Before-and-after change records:
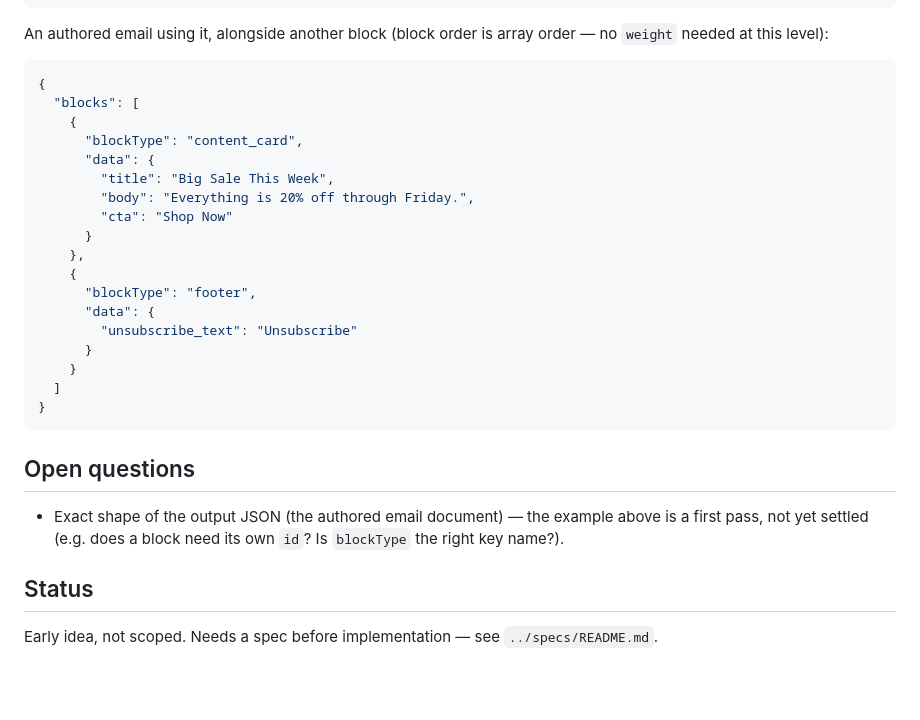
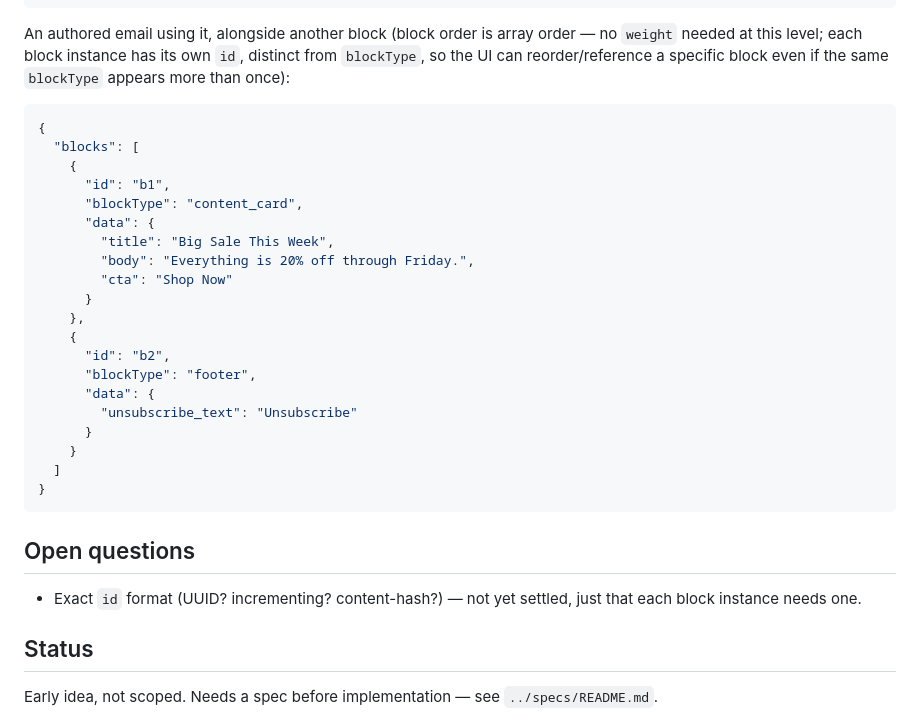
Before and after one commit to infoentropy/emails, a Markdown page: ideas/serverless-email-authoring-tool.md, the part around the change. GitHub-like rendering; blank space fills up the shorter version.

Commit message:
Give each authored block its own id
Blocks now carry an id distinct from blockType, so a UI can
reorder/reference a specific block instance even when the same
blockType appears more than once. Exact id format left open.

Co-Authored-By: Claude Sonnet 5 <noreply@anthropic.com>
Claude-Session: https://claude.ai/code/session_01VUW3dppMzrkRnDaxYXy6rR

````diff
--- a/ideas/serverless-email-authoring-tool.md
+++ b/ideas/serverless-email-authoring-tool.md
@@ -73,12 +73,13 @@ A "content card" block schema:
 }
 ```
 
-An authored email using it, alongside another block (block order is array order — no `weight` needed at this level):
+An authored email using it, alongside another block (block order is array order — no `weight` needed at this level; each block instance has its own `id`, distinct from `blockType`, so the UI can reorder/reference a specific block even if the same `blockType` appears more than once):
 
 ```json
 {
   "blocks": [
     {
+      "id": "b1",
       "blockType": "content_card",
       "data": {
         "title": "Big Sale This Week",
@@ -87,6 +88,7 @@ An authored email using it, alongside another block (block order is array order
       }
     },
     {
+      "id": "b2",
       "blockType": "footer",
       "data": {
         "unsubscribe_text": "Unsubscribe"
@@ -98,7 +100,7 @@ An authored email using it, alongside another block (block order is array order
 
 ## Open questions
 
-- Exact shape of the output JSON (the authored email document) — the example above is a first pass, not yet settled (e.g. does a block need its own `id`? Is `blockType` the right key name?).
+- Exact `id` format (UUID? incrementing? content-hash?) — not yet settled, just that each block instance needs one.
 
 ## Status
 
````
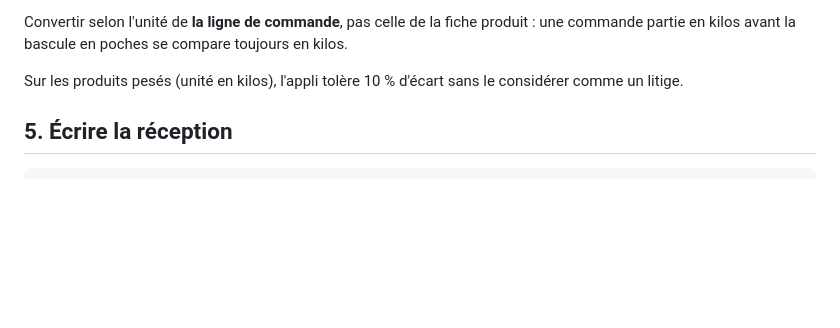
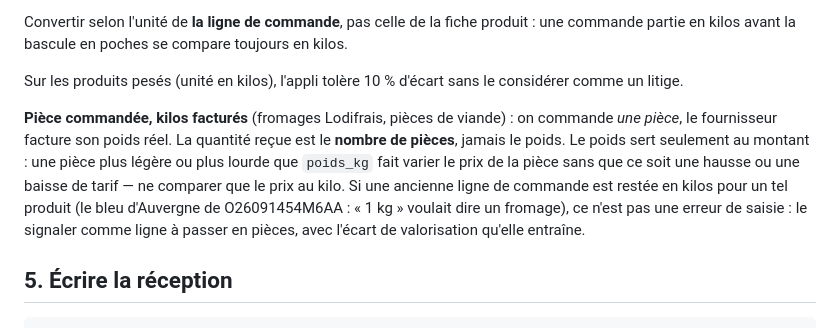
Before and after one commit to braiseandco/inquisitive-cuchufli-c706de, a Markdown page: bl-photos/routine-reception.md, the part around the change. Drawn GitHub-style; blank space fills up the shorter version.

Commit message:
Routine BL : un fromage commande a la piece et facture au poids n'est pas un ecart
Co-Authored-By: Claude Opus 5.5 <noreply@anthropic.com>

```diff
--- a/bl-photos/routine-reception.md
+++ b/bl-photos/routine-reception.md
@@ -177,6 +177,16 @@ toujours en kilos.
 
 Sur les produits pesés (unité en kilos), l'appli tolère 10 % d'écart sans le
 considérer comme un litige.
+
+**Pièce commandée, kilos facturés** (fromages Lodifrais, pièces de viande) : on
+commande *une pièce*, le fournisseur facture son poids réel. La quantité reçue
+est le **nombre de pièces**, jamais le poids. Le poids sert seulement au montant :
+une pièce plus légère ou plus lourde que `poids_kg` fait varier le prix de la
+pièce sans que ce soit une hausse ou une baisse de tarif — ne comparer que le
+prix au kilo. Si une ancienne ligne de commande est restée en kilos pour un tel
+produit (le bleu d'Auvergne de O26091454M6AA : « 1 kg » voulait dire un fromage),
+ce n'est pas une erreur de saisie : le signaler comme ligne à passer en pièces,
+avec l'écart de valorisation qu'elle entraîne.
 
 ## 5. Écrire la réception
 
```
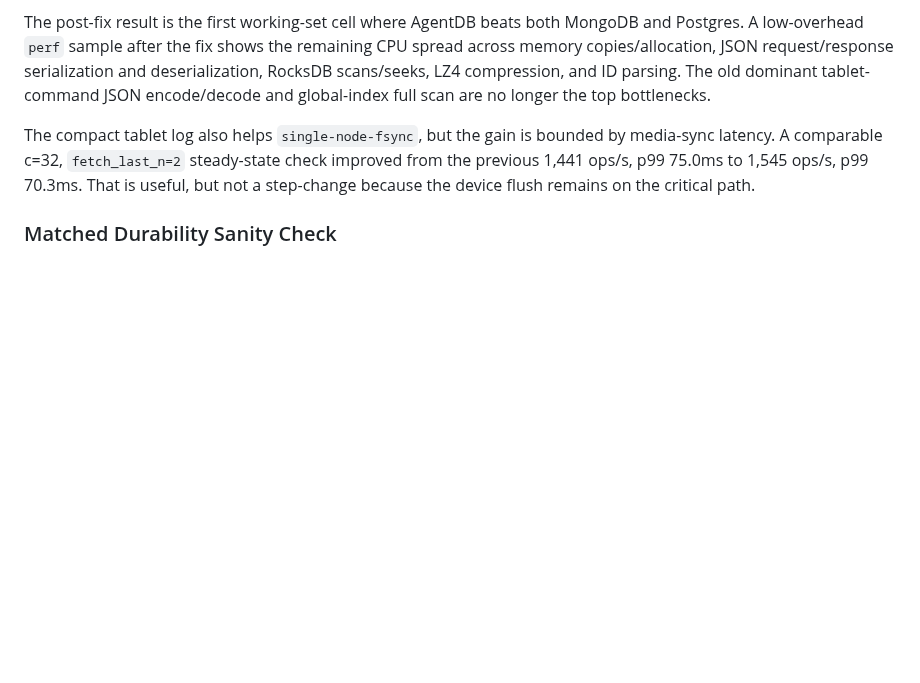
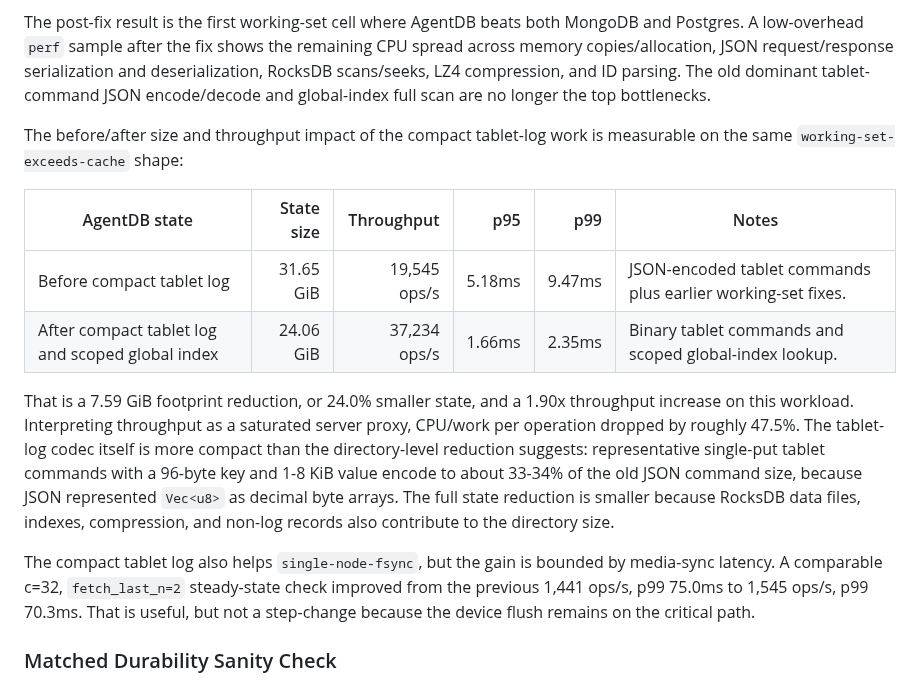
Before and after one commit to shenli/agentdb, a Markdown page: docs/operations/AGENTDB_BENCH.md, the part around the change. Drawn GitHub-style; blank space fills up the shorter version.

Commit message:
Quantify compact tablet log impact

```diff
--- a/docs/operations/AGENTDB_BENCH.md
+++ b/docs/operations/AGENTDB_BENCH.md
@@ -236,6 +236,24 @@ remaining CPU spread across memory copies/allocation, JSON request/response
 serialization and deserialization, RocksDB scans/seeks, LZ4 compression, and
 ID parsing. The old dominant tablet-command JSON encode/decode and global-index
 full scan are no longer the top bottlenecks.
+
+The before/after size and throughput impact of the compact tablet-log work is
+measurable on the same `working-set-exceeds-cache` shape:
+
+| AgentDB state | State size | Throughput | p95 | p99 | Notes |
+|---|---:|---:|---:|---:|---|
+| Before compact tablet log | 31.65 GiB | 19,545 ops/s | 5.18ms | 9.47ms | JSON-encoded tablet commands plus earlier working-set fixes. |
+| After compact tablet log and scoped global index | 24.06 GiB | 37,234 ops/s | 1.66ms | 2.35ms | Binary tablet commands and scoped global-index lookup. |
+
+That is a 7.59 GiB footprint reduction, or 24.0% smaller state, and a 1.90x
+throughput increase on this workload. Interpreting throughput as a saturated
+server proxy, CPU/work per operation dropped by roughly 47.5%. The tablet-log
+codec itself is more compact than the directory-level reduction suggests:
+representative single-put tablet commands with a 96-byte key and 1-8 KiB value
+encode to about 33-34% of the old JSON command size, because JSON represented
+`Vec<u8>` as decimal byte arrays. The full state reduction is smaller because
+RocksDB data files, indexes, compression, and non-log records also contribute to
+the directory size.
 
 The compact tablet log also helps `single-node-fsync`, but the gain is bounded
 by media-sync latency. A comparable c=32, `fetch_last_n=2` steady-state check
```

Assignment - If a line above holds the string "reorder", return it as it stands.

Expected output -
reorder/reference a specific block instance even when the same
+An authored email using it, alongside another block (block order is array order — no `weight` needed at this level; each block instance has its own `id`, distinct from `blockType`, so the UI can reorder/reference a specific block even if the same `blockType` appears more than once):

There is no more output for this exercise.